  • 8. Akhbārī: follower of Akhbarism (akhbāriyyah), a movement, which started within the Shī‘ah world about four hundred years ago. Its originator was Mullā Muhammad Amīn ibn Muhammad Sharīf al-Astarābādī (d. 1033 AH/1623-24). He openly attacked the Shī‘ah mujtahids in his work al-Fawā‘id al-Madaniyyah, vehemently contesting the Usūlīs’ claim that reason is one of the sources of fiqh. The Usūlīs’ hold the Qur’an, the Sunnah, reason, and ijma‘ (consensus) as valid sources for deduction of the rules of sharī‘ah. The Akhbārīs accepted the validity of only the Sunnah and rejected the rest. Understanding the Qur’an, they claimed, is beyond the capacity of a commoner, being restricted exclusively to the Ahl al-Bayt (‘a). [Trans.]

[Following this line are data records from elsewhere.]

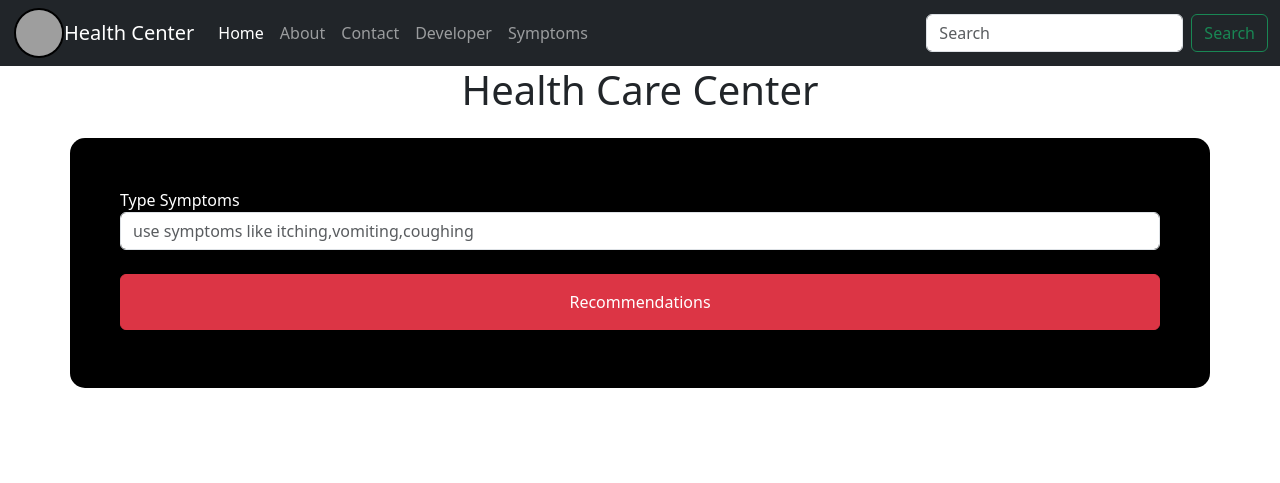
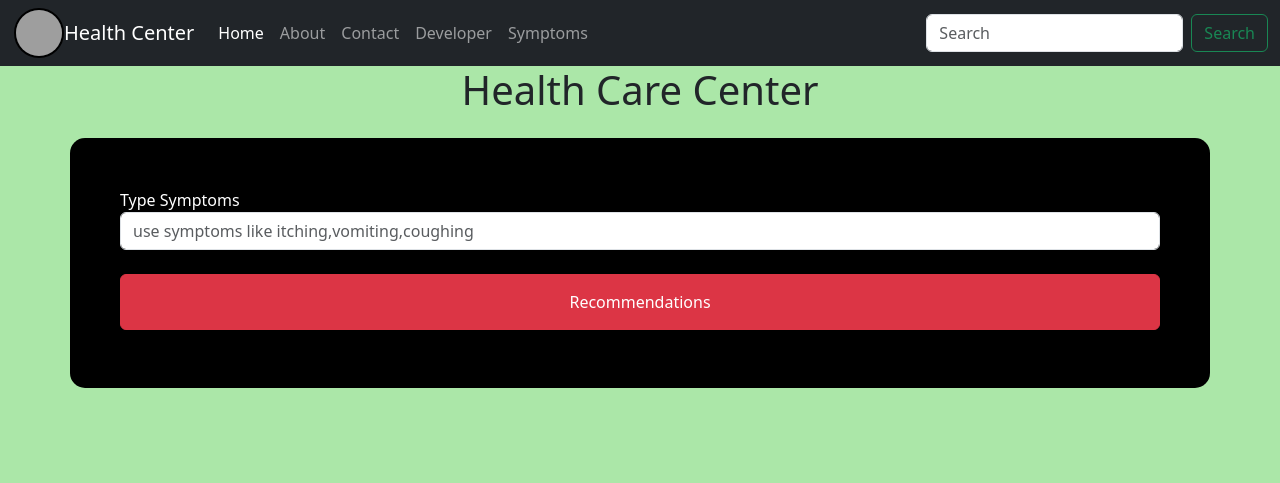
Before and after one commit to B1bekGautam/datascience, a Flask app: page / in a window 1280 px wide. Shown: the top 483 px of the page. Run offline with Flask 3, Linux system fonts and the light colour scheme; parts of the project's set-up code (start-up, migrations or seed data) failed here and were passed over; grey boxes are pictures that could not be loaded.

Commit message:
Update index.html

```diff
--- a/templates/index.html
+++ b/templates/index.html
@@ -25,7 +25,7 @@
 
   </style>
    </head>
-  <body style="background-color: white">
+  <body style="background-color: rgba(151, 226, 147, 0.8)">
 <!--  // this is navbar-->
  <nav class="navbar navbar-expand-lg navbar-dark bg-dark">
   <div class="container-fluid">
```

  • 9. Mu‘tazilī: follower of Muʿtazilah, a Muslim school of theology that flourished in the 8th-10th centuries Baṣrah and Baghdad, which asserts that since knowledge is derived from reason (‘aql), the injunctions of God are accessible to rational thought and inquiry, and reason is the ‘final arbiter’ in distinguishing right from wrong. [Trans.]
  • 10. Abū ’l-Ḥasan al-Ash‘arī (died 330 AH): the founder of Ash‘ariyyah school of theology.
  • 11. Abū Manṣūr Māturīdī (died 333 AH): the founder of Māturīdī school of theology.
  • 12. The abbreviation, “ṣ”, stands for the Arabic invocative phrase, ṣallallāhu ‘alayhi wa ālihi wa sallam (may God’s blessings and peace be upon him and his progeny), which is mentioned after the name of the Holy Prophet Muḥammad (ṣ). [Trans.]
  • 13. It alludes to the Tradition on Two Weighty Things (ḥadīth al-thaqalayn) which is one of the uninterruptedly transmitted (mutawātir) ḥadīths.
    See, inter alia, Muslim, Al-Ṣaḥīḥ, (English Translation), Book 31, ḥadīths 5920-3; Al­Tirmidhī, Al-Ṣaḥīḥ, vol. 5, pp. 621-2, hadīths 3786, 3788; vol. 2, p. 219; Al-Nasā’ī, Khaṣā’iṣ ‘Alī ibn Abī Ṭālib, hadīth 79. [Trans.]
  • 14. It alludes to the Tradition on the Ark of Noah (ḥadīth al-ṣafīnah) which is acceptable to and relied upon by ḥadīth scholars (muḥaddithūn).
    See, inter alia, Al­-Ḥakim al­-Nayshābūrī, Al­-Mustadrak ‘alā ’ṣ-Ṣaḥīḥayn, vol. 3, p. 151; vol. 2, p. 343; Al-Ṣūyūṭī, Al-Dhurr al-Manthūr, vol. 1, pp. 71-72; Ibn Ḥajar al-Makkī, Al-Sawā’iq al-Muhriqah, p. 140. [Trans.]
  • 15. As recorded in Nahj al-Balāghah, Sermon 16, Imām ‘Alī (‘a) said:
    الْيَمِينُ وَالشِّمَالُ مُضَلَّةٌ، وَالطَّرِيقُ الْوُسْطَىٰ هِيَ ٱلْجَادَّةُ عَلَيْهَا بَاقي ٱلْكِتَابِ وَآثَارُ النُّبُوَّةِ.
    “On right and left there are misleading paths. Only the middle way is the [right] path which is the Everlasting Book and the traditions of the Prophet.”
  • 16. Minor Occultation (ghaybat al-ṣughrā): the period of about 70 years (260 AH/872 CE-329 AH/939 CE) when the Twelfth Imām Muḥammad al-Mahdī was hidden from the physical plane but remained in communication with his followers through a succession of four appointed deputies, viz., ‘Uthmān ibn Sa‘īd, Muḥammad ibn ‘Uthmān, Ḥusayn ibn Rūḥ, and ‘Alī ibn Muḥammad. At the death of the fourth deputies no successor was named, and the Major Occultation (ghaybat al-kubrā) began, and continues to this day. See Muhammad Bāqir as-Sadr and Murtadā Mutahhari, Awaited Saviour (Karachi: Islamic Seminary Publications),; Jassim M. Husain, The Occultation of the Twelfth Imām: A Historical Background (London: Muhammadi Trust, 1982); Ibrāhīm Amīni, Al-Imām Al-Mahdī: The Just Leader of Humanity, trans. ‘Abdul ‘Azīz Sachedina (Qum: Ansariyan Publications), [Trans.]